China is particularly interested in the completion on schedule of the study on the feasibility and potential benefits of FTAAP, which it has proposed to be a comprehensive, high-quality agreement that would encompass all of the current free trade agreements (FTAs) in the Asia-Pacific.
Xi has previously said that "there are worries about the potential for fragmentation. We therefore need to speed up the construction of the FTAAP and promote regional economic integration going forward."
As what China sees as a first step towards FTAAP, RCEP aims to bring together the existing FTAs of China, Japan, South Korea, India, Australia, and New Zealand with the Association of Southeast Asian Nations (ASEAN) into a single enhanced comprehensive agreement. ASEAN comprises Brunei, Cambodia, Indonesia, Laos, Malaysia, Myanmar, the Philippines, Singapore, Thailand, and Vietnam.

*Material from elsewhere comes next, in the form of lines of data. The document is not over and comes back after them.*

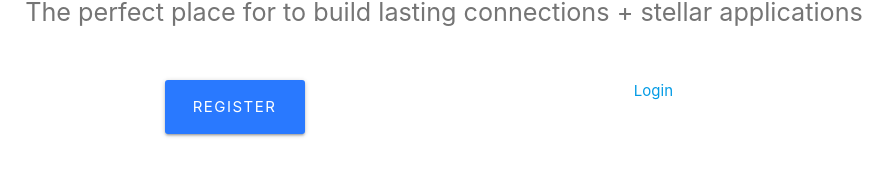
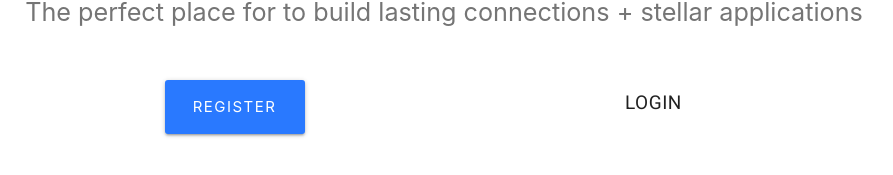
Before and after one commit to nbmc1991/dev-meet, a React (Create React App) app in the folder client/: page / in a window 1280 px wide. Shown: the part 314-489 px from the top of the page, without its empty margins (196-1089 px from the left). Built offline with nearby package versions, Linux system fonts and the light colour scheme.

Commit message:
tentative configuration

```diff
--- a/client/src/components/pages/LandingPage.js
+++ b/client/src/components/pages/LandingPage.js
@@ -59,7 +59,7 @@ const LandingPage=props=>{
                         }}>
                         Login
                         </Link> */}
-                        <Link to='/login' variant='outline'>Login</Link>{/**model after app stack for routing off of button */}
+                        <Button style={{fontSize:19}}variant='filled'color='secondar'>Login</Button>{/**model after app stack for routing off of button */}
                     </div>
                 </div>
             </div>
```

It has been pointed out that a China-led RCEP has the potential to fill the gap left by TPP, if the latter is not passed by the US Congress. While it is unlikely that RCEP will have the same level of market access benefits as TPP, seven TPP countries (Australia, Brunei, Japan, Malaysia, New Zealand, Singapore, and Vietnam) are already involved in the ongoing RCEP talks, which China is looking to conclude as soon as possible.
In that regard, during an interview on November 9 after the US presidential election result, Australian Minister for Foreign Affairs Julie Bishop confirmed that, while "we see TPP as an important economic manifestation of the United States' presence in our region, should [it] not go ahead, then the vacuum that would be created is most likely to be filled by RCEP."
IMPORTANT NOTICE: Wolters Kluwer TAA Limited has taken reasonable care in sourcing and presenting the information contained on this site, but accepts no responsibility for any financial or other loss or damage that may result from its use. In particular, users of the site are advised to take appropriate professional advice before committing themselves to involvement in offshore jurisdictions, offshore trusts or offshore investments.
All rights reserved. © 2017 Wolters Kluwer